Covering Conflict: A Structural-Pluralist Analysis of How a Small-Town and a Big-City Newspaper Reported an Environmental Controversy
Harry, Joseph C., Journalism and Mass Communication Quarterly
Structural-pluralism theory pertaining to differences in how metropolitan and small-town news media cover the news is used to frame a comparative analysis of source-quotation patterns by a small-town and a nearby big-city newspaper covering the same environmental conflict. Results suggest that some aspects of structural-pluralist theory may merit re-examination as the social structure of small towns undergoes change, meaning some community papers may perform more like their big-city counterparts for sustained periods of time.
How the news media cover social conflict is strongly influenced by the nature of the community, or social structure, in which the media operate. This is the essence of the well-known structural-pluralism hypothesis: The more diverse or pluralistic the range of power-brokers in a community, the more these sources will openly argue their positions given a certain dispute, and the more will local media report these conflicts. Structural pluralism itself is defined as "the extent to which one community is characterized by a greater diversity of potential sources of social power than another community."1 Ever-larger communities are categorized as being higher in diversity, defined as a relatively high number of independent sources of social power, the news media being but one sub-system within the larger social system. Thus, news media in more pluralistic environments are viewed as routinely more impersonal and critical-more conflict-centered in their news reporting than are media in smaller, more homogeneous, interpersonal, consensus-driven communities.2 As the chief proponents of this view, Tichenor, Donohue, and Olien, put it, news media "content decisions, dependent as they are on community structure, constitute a pattern of information control that has far-reaching implications for what the community will hear about, think about, and talk about."3
The structural-pluralist model of news diffusion seems to be more than just a well-supported hypothesis; it arguably constitutes a theory, inasmuch as it predicts how media will function given community size.
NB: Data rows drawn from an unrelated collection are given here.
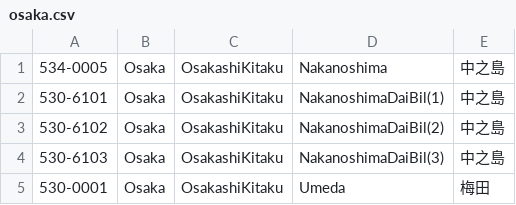
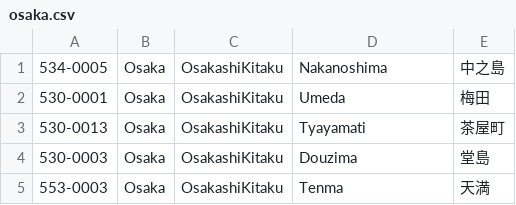
Before and after one commit to shsm385/terminal_cui, a CSV file: public/models/csv/osaka.csv, drawn as a sheet.

```diff
--- a/public/models/csv/osaka.csv
+++ b/public/models/csv/osaka.csv
@@ -1,5 +1,5 @@
 534-0005,Osaka,OsakashiKitaku,Nakanoshima,中之島
-530-6101,Osaka,OsakashiKitaku,NakanoshimaDaiBil(1),中之島
-530-6102,Osaka,OsakashiKitaku,NakanoshimaDaiBil(2),中之島
-530-6103,Osaka,OsakashiKitaku,NakanoshimaDaiBil(3),中之島
 530-0001,Osaka,OsakashiKitaku,Umeda,梅田
+530-0013,Osaka,OsakashiKitaku,Tyayamati,茶屋町
+530-0003,Osaka,OsakashiKitaku,Douzima,堂島
+553-0003,Osaka,OsakashiKitaku,Tenma,天満
```
Also changed, not shown: 2 other files.
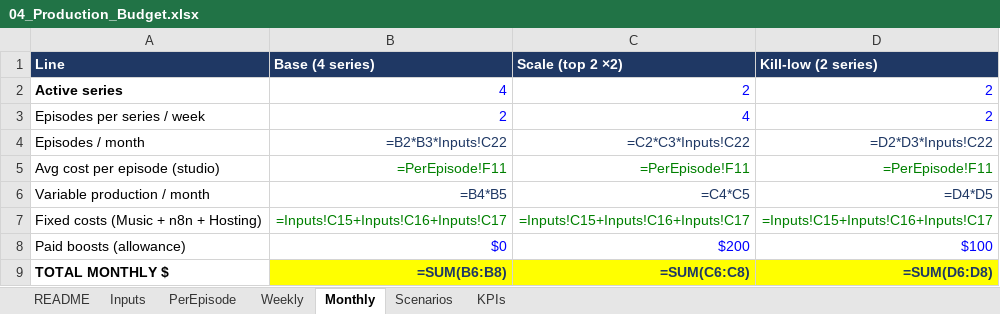
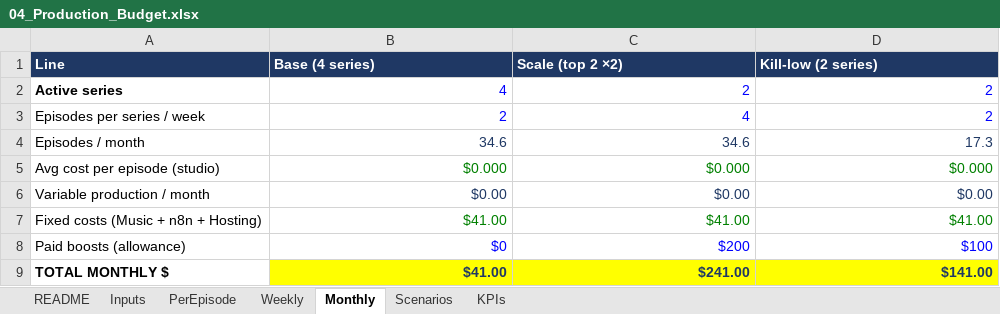
Before and after one commit to denwik86/cowork-workspace, an Excel workbook: outputs/MiniSeries_Studio/04_Production_Budget.xlsx, sheet Monthly, drawn as a sheet; values as stored, in another font and other column widths than the file's, no borders; formulas without a stored value are shown as written; the diff names each change by its address in the sheet, - before the commit and + after, or states it on an @@ line.

```diff
--- a/outputs/MiniSeries_Studio/04_Production_Budget.xlsx (sheet Monthly)
+++ b/outputs/MiniSeries_Studio/04_Production_Budget.xlsx (sheet Monthly)
-B4 (Base (4 series)): =B2*B3*Inputs!C22
+B4 (Base (4 series)): 34.6
-C4 (Scale (top 2 ×2)): =C2*C3*Inputs!C22
+C4 (Scale (top 2 ×2)): 34.6
-D4 (Kill-low (2 series)): =D2*D3*Inputs!C22
+D4 (Kill-low (2 series)): 17.3
-B5 (Base (4 series)): =PerEpisode!F11
+B5 (Base (4 series)): $0.000
-C5 (Scale (top 2 ×2)): =PerEpisode!F11
+C5 (Scale (top 2 ×2)): $0.000
-D5 (Kill-low (2 series)): =PerEpisode!F11
+D5 (Kill-low (2 series)): $0.000
-B6 (Base (4 series)): =B4*B5
+B6 (Base (4 series)): $0.00
-C6 (Scale (top 2 ×2)): =C4*C5
+C6 (Scale (top 2 ×2)): $0.00
-D6 (Kill-low (2 series)): =D4*D5
+D6 (Kill-low (2 series)): $0.00
-B7 (Base (4 series)): =Inputs!C15+Inputs!C16+Inputs!C17
+B7 (Base (4 series)): $41.00
-C7 (Scale (top 2 ×2)): =Inputs!C15+Inputs!C16+Inputs!C17
+C7 (Scale (top 2 ×2)): $41.00
-D7 (Kill-low (2 series)): =Inputs!C15+Inputs!C16+Inputs!C17
+D7 (Kill-low (2 series)): $41.00
-B9 (Base (4 series)): =SUM(B6:B8)
+B9 (Base (4 series)): $41.00
-C9 (Scale (top 2 ×2)): =SUM(C6:C8)
+C9 (Scale (top 2 ×2)): $241.00
-D9 (Kill-low (2 series)): =SUM(D6:D8)
+D9 (Kill-low (2 series)): $141.00
```
Also changed, not shown: sheet PerEpisode, sheet Weekly, sheet Scenarios, sheet KPIs, 1 other file.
In fact Demers, working within the structural-pluralism model as applied to corporate newspaper performance in larger cities,4 casts structural pluralism specifically as "a theory which holds that newspapers located in more pluralistic communities...are more critical of the status quo."5 Therefore, the notion of news media criticality is an important element of structural pluralism. The phrase social-structural media theory will be used in the present article as a synonym for structural pluralism.
The above theory of variable news content and differential knowledge acquisition has acquired relatively strong and consistent support over roughly three decades from its chief proponents.6 Other scholars have employed the paradigm in conducting diffusion-of-information and health-campaign studies;7 in media effects and process research on social movements; and in general studies of conflict reporting, news-sourcing decisions, and the like.8 But apart from scattered examples in Tichenor, Donohue, and Olien's own work, few studies have examined very closely how smaller-town media perform in direct relation to larger, more pluralistically centered media. A few recent studies do get at this contrast. For example, Griffin and Dunwoody,9 in testing whether larger newspapers were more likely to run risk-- oriented, conflict-centered environmental stories than were smaller papers, found only minimal support for a structural-pluralist explanation. The only study to date (which remains unpublished) examining an East Liverpool, Ohio, newspaper,10 which is also the focus of the present article, found some initial support for the structural-pluralism hypothesis, with a somewhat greater but fairly limited presence of more conflict-- centered, opposition-inspired themes pertaining to the Waste Technologies Industries (WTI) controversy found in the metropolitan Columbus (Ohio) Dispatch compared to the East Liverpool Evening Review. …